Dataset records.
*** Block opens ***

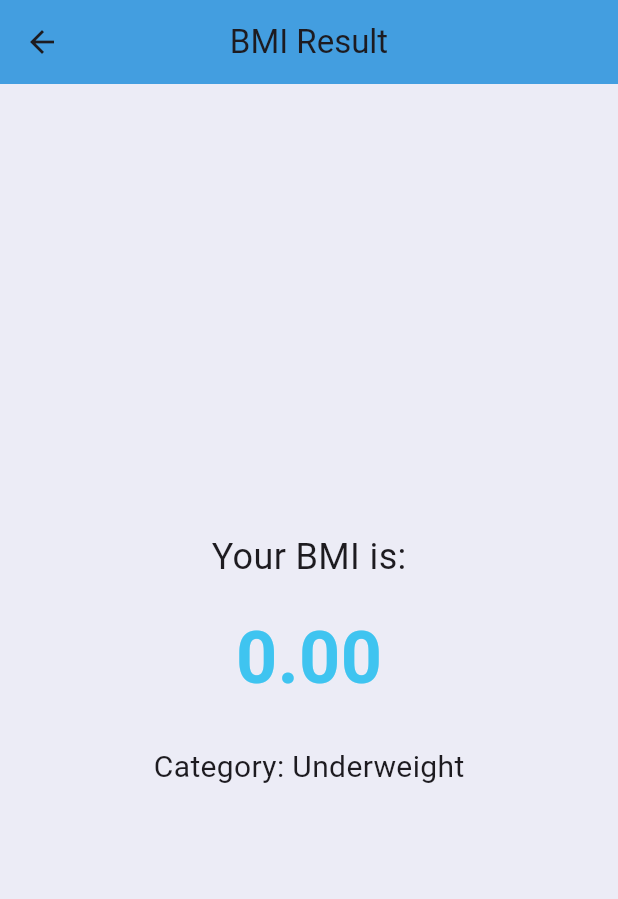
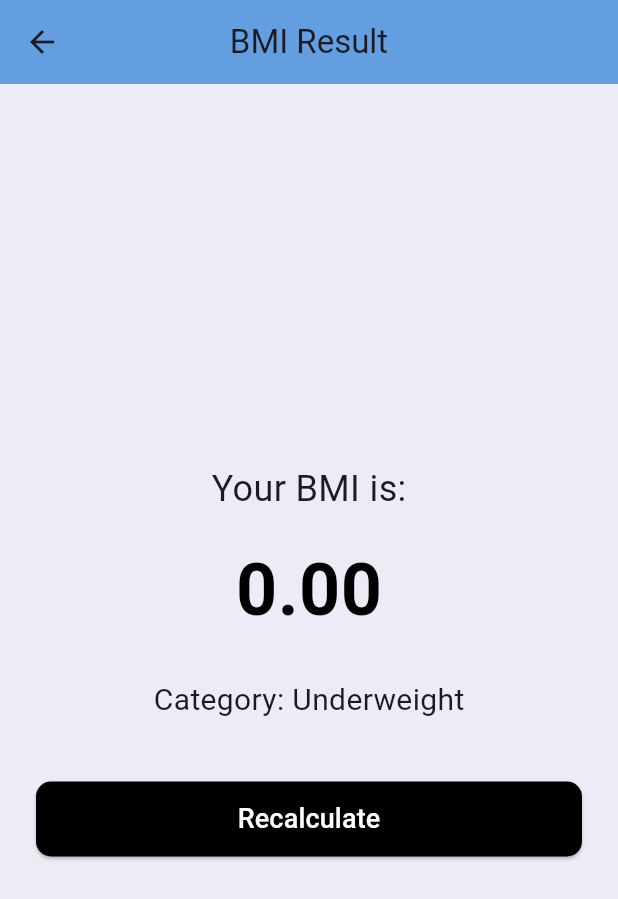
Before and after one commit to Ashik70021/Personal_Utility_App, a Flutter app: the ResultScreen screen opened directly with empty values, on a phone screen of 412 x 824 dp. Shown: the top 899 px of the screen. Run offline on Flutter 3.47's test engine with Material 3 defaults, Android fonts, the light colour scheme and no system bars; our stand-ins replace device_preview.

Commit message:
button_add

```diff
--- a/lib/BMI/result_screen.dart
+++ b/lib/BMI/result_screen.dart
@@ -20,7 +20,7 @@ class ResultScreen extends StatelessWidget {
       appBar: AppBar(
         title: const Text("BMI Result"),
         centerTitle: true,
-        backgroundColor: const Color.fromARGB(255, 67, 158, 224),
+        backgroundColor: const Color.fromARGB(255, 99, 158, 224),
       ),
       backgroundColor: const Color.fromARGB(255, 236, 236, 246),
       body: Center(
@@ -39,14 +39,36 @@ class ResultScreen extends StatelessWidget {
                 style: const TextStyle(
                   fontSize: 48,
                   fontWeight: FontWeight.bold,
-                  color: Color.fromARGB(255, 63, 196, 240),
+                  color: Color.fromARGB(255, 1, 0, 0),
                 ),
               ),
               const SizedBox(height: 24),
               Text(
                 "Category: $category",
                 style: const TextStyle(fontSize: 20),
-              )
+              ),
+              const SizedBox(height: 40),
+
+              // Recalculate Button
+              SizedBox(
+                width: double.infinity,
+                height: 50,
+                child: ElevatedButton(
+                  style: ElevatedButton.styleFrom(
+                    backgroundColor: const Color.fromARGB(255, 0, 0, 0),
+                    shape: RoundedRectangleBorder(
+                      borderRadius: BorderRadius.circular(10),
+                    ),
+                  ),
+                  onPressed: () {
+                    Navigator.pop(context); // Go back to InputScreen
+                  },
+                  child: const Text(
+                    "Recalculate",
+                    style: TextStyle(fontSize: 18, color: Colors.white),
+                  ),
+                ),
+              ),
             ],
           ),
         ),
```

*** Block closes ***
*** Block opens ***

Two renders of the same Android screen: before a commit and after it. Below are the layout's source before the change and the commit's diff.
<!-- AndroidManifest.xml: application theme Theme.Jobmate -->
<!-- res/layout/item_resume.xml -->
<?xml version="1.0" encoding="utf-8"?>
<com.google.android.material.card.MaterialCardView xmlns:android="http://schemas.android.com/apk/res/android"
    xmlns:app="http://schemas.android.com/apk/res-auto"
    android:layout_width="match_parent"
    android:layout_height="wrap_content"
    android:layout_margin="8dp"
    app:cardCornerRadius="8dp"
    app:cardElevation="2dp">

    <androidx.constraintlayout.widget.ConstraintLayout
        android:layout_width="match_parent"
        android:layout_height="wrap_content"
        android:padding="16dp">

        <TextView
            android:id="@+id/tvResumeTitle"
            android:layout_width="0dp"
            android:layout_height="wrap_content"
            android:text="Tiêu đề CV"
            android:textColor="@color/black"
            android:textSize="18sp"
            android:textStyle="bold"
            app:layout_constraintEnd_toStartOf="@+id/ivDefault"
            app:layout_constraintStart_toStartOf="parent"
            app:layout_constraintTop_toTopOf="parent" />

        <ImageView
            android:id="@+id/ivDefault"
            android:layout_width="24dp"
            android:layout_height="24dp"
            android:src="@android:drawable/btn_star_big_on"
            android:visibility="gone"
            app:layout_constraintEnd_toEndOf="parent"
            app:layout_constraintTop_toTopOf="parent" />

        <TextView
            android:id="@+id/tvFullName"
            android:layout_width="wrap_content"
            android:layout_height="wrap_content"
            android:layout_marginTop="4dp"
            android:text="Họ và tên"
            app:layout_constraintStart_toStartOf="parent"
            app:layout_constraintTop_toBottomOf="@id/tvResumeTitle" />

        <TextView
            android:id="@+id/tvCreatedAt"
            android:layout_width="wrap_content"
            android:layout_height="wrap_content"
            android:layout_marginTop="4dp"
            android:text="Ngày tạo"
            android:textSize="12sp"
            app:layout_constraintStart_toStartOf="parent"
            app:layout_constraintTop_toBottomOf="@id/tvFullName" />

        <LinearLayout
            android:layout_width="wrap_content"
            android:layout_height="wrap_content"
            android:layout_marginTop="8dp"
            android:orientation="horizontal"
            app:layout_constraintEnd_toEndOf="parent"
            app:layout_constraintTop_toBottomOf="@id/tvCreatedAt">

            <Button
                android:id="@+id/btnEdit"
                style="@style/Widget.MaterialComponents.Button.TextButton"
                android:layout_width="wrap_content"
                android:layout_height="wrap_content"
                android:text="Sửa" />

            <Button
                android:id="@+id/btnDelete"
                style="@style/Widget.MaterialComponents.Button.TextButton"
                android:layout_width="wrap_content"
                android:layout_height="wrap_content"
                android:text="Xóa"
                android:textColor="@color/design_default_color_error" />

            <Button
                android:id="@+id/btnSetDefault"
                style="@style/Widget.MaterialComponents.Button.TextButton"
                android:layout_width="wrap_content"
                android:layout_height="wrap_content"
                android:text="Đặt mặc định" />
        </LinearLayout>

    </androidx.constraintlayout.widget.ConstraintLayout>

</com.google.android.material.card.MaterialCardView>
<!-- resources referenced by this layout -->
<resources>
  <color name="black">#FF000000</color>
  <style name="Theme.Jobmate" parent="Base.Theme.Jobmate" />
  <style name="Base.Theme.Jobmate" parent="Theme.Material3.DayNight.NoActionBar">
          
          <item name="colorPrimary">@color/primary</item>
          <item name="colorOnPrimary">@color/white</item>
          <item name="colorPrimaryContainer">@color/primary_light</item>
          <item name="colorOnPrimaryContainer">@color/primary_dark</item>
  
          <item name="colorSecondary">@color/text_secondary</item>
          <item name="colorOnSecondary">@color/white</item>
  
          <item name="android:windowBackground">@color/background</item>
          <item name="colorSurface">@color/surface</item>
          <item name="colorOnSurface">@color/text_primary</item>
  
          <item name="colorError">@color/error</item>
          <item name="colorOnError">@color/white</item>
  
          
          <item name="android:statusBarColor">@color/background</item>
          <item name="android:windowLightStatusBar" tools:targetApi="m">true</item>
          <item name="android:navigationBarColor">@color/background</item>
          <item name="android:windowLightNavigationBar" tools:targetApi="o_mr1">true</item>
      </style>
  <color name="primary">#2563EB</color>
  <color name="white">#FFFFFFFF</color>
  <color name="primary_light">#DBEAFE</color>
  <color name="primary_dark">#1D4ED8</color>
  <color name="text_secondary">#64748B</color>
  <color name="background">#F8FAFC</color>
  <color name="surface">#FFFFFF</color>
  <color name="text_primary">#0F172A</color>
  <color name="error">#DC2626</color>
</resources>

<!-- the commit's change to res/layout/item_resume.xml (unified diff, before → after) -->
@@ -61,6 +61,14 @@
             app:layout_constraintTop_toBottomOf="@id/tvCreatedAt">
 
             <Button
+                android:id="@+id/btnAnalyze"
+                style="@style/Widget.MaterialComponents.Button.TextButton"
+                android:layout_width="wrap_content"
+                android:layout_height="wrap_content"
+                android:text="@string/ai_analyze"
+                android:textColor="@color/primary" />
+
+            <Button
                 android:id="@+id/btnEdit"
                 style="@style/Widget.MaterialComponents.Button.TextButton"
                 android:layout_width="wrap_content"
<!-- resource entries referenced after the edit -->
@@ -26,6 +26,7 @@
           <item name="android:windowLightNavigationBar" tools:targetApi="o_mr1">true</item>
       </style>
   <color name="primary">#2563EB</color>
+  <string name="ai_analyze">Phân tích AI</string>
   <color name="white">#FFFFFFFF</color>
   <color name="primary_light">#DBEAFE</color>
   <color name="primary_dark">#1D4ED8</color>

*** Block closes ***
*** Block opens ***

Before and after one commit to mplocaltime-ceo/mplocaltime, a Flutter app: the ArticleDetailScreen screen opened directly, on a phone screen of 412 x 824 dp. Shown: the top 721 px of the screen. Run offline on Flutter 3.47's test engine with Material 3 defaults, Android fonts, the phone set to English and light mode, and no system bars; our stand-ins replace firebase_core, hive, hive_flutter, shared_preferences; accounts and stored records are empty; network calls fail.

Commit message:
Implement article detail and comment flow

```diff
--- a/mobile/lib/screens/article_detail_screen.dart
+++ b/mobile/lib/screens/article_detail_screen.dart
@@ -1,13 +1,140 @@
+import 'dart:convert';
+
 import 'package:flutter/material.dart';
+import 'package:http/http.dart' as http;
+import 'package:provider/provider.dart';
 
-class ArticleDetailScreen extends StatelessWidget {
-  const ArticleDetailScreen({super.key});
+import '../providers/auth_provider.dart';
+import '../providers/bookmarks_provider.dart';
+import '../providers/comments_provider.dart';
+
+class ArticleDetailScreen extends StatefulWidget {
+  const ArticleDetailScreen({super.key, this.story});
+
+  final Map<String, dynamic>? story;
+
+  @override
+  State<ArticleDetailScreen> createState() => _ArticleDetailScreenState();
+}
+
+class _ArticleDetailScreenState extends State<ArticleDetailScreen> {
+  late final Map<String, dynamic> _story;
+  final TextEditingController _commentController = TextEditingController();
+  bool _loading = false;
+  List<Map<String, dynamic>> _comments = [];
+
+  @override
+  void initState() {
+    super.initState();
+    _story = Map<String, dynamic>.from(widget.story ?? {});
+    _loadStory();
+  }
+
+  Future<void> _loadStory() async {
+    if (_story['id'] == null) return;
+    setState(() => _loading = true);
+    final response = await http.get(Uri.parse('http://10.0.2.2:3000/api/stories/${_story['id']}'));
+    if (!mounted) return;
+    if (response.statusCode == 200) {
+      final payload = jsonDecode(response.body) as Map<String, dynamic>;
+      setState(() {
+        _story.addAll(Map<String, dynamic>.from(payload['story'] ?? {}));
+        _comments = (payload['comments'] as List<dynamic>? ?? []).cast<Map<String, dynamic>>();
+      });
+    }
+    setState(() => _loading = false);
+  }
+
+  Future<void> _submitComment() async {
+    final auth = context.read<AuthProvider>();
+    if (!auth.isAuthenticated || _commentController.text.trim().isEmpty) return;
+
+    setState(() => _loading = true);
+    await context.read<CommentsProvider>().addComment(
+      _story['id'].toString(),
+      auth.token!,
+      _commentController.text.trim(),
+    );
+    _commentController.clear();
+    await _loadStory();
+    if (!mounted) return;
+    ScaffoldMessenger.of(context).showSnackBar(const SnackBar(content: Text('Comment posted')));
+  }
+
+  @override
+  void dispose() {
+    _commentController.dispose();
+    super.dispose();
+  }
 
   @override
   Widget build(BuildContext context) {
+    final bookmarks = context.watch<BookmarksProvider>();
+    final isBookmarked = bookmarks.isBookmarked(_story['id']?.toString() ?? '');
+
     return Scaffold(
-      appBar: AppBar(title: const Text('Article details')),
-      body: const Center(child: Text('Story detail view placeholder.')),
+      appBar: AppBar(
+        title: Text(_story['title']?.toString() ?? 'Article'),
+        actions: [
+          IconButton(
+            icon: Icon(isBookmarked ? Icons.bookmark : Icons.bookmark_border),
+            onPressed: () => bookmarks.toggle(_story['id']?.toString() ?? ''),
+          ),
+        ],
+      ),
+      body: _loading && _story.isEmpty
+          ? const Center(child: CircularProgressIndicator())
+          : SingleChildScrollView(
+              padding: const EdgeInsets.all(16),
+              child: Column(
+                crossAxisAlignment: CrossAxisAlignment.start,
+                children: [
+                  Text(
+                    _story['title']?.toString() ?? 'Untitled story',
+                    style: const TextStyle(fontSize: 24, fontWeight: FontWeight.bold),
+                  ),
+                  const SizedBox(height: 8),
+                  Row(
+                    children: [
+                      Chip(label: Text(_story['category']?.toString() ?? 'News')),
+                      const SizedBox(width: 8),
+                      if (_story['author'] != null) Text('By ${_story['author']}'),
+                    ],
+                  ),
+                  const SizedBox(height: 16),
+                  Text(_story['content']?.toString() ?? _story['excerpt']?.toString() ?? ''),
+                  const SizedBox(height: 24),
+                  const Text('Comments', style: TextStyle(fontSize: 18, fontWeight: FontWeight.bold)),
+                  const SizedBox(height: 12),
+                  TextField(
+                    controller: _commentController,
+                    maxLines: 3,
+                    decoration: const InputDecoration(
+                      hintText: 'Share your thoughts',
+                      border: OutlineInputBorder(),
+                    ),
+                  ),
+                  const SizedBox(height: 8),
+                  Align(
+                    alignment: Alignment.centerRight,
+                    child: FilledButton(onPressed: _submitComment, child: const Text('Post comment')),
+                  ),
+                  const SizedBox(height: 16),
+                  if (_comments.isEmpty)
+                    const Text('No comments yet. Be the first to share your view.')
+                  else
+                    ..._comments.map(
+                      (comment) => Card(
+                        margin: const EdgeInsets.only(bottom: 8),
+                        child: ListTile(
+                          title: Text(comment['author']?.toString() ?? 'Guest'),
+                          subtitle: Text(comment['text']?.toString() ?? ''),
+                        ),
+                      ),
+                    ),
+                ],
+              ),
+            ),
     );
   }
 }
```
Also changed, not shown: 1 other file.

*** Block closes ***

REQUIREMENT. Out of the entries, report each line that contains the word "fontSize".

EXERCISE ANSWER.
                   fontSize: 48,
                 style: const TextStyle(fontSize: 20),
+                    style: TextStyle(fontSize: 18, color: Colors.white),
+                    style: const TextStyle(fontSize: 24, fontWeight: FontWeight.bold),
+                  const Text('Comments', style: TextStyle(fontSize: 18, fontWeight: FontWeight.bold)),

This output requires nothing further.